What could we do, but rescue the poor creature? Rebecca removed her cardigan, and your brave narrator leapt fecklessly after the fugitive bird. He evaded my first attempt with a short flying hop ending in the path of the oncoming trolley. "Run, bird!" we all exclaimed, thinking only later it perhaps would have been better had we advised the avian to take to wing rather encouraging a pedestrian escape.
But the train was not the most immediate danger. Indeed, it had stopped six feet before our feathered friend, held back by a red traffic signal. Danger free, then? No! Vehicular doom approached, a car crossing the tracks. Fly bird, fly! Stop car, stop! Who listens to the young? The car galloped over the yellow victim . . .
. . . who wisely ducked. Huzzah! Unscathed, he took flight once more. I ran after, cardigan in hand, knowing that the red-tailed hawks patrolling campus would not hesitate to snatch this golden nugget of parakeet meat from the very air.
Perhaps the bird knew I was offering refuge from the unwelcoming wilds of the outside world. Perhaps he got tired. Perhaps he wanted to eat some of the tortilla crumbs peppering the pavement outside the Taco Bell. For whatever reason, he landed and there—as diners watched through the plate glass—I scooped him gently into my arms, wrapped in my girlfriend's white wooly cardigan. Thank you for the applause, patrons of Taco Bell. This one is for the birds.
I rejoined my companions, who had lagged behind, certain the bird would not allow itself to be captured (oh cynics, they). We wondered aloud what the next step was.
"We should find his owner," suggested I.
"He's been out here a while, look how dirty he is!" cooed the concerned Rebecca.
"Dude, that's totally a bird." That was Mikhail's contribution.
"What are we going to keep him in?" asked Christophe.
As resourceful or larcenous as ever, I knew what to do. "The Metro box!"

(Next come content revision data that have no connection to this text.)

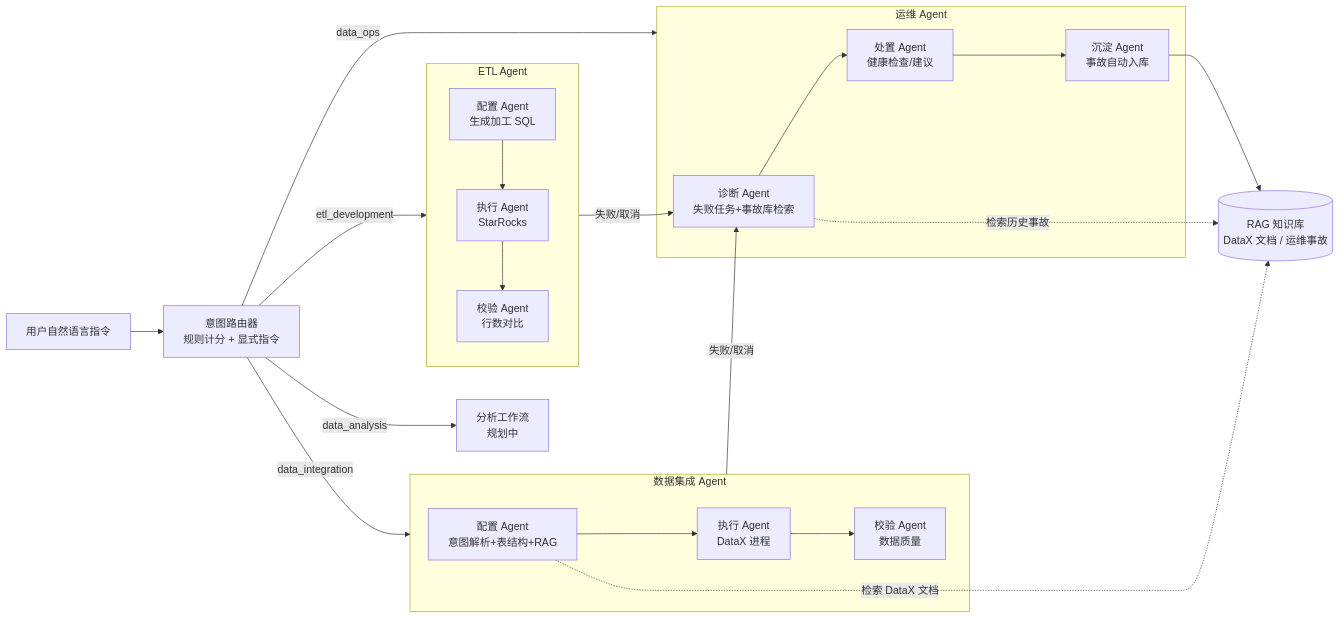
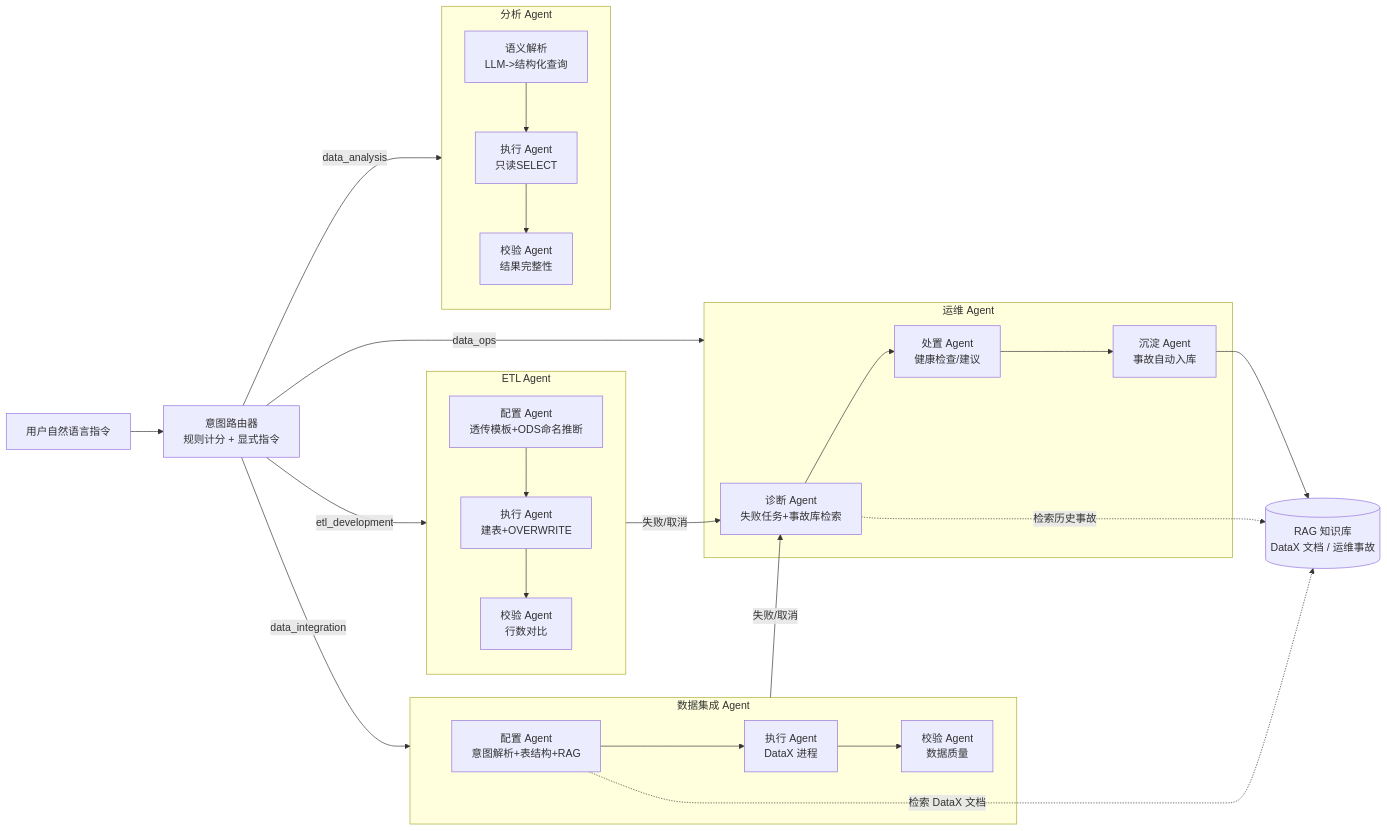
One commit to nuyoah666/dataagent changed the diagram in README.md. Above: the diagram before and after it, drawn with Mermaid. The commit also changed other lines of this file and 5 other files, not shown here.

````diff
--- a/README.md
+++ b/README.md
@@ -21,29 +27,34 @@
 ```mermaid
 flowchart LR
     U[用户自然语言指令] --> R[意图路由器<br/>规则计分 + 显式指令]
     R -->|data_integration| I[集成工作流]
     R -->|etl_development| E[ETL 工作流]
     R -->|data_ops| O[运维工作流]
-    R -->|data_analysis| A[分析工作流<br/>规划中]
+    R -->|data_analysis| A[分析工作流<br/>语义层+只读查询]
 
     subgraph I[数据集成 Agent]
         C1[配置 Agent<br/>意图解析+表结构+RAG] --> X1[执行 Agent<br/>DataX 进程]
         X1 --> V1[校验 Agent<br/>数据质量]
     end
 
     subgraph E[ETL Agent]
-        C2[配置 Agent<br/>生成加工 SQL] --> X2[执行 Agent<br/>StarRocks]
+        C2[配置 Agent<br/>透传模板+ODS命名推断] --> X2[执行 Agent<br/>建表+OVERWRITE]
         X2 --> V2[校验 Agent<br/>行数对比]
+    end
+
+    subgraph A[分析 Agent]
+        C3[语义解析<br/>LLM->结构化查询] --> X3[执行 Agent<br/>只读SELECT]
+        X3 --> V3[校验 Agent<br/>结果完整性]
     end
 
     subgraph O[运维 Agent]
         D[诊断 Agent<br/>失败任务+事故库检索] --> M[处置 Agent<br/>健康检查/建议]
         M --> P[沉淀 Agent<br/>事故自动入库]
     end
 
     I -->|失败/取消| D
     E -->|失败/取消| D
     P --> KB[(RAG 知识库<br/>DataX 文档 / 运维事故)]
     D -.检索历史事故.-> KB
     C1 -.检索 DataX 文档.-> KB
 ```
````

A few feet from the location where we had originally discovered our new mate stood a green-and-glass Metro distribution box with a flip-out front door, sans the expected chain lock attaching it to the neighboring lamppost. The boys went at it with a will; Christophe and Mikhail hefted the box, and we made haste to our habitual and undisclosed home base. What else could we do? This innocent bird needed a home, however temporary, and fast. If you are an officer of that fine free daily newspaper the Metro-Boston, I'd like to thank you for making your boxes so suitable for birds, and so unchained to lampposts. If you'd like to discuss compensation for what I admit was a gentle theft, please e-mail me and I will be glad to make arrangements for return or reimbursement. Though really, it would be nice if you could just let it go.
A little tinkering made things more comfortable. We removed the spring-loaded platform on which each morning's stock of fresh newspapers was usually deposited, and hung from those springs a wooden dowel suitable for grasping toes. Other amenities: a juryrigged water dispenser; butter cookies hung from a string, CDs packaged with university textbooks were transformed into playtime mirrors. Sunflower seeds purchased from the campus convenience store were Christophe' brilliant idea.
As we are committed to journalistic accuracy, we knew the cage had to be renamed. No longer did this paper box contain Boston's #1 Newspaper. No! It was now the home of METRO BUDGERIGAR, BOSTON'S #1 PARAKEET! Signs were posted to reflect the new occupant.
Pictures were taken without incident after Metro was installed in his new home, apart from a single half-hearted escape attempt. Don't worry, we caught him . . . birds have very small brains, and we have very large ones, so it wasn't very hard to outsmart him.
Update! Metro has been recovered! Check out the aftermath here.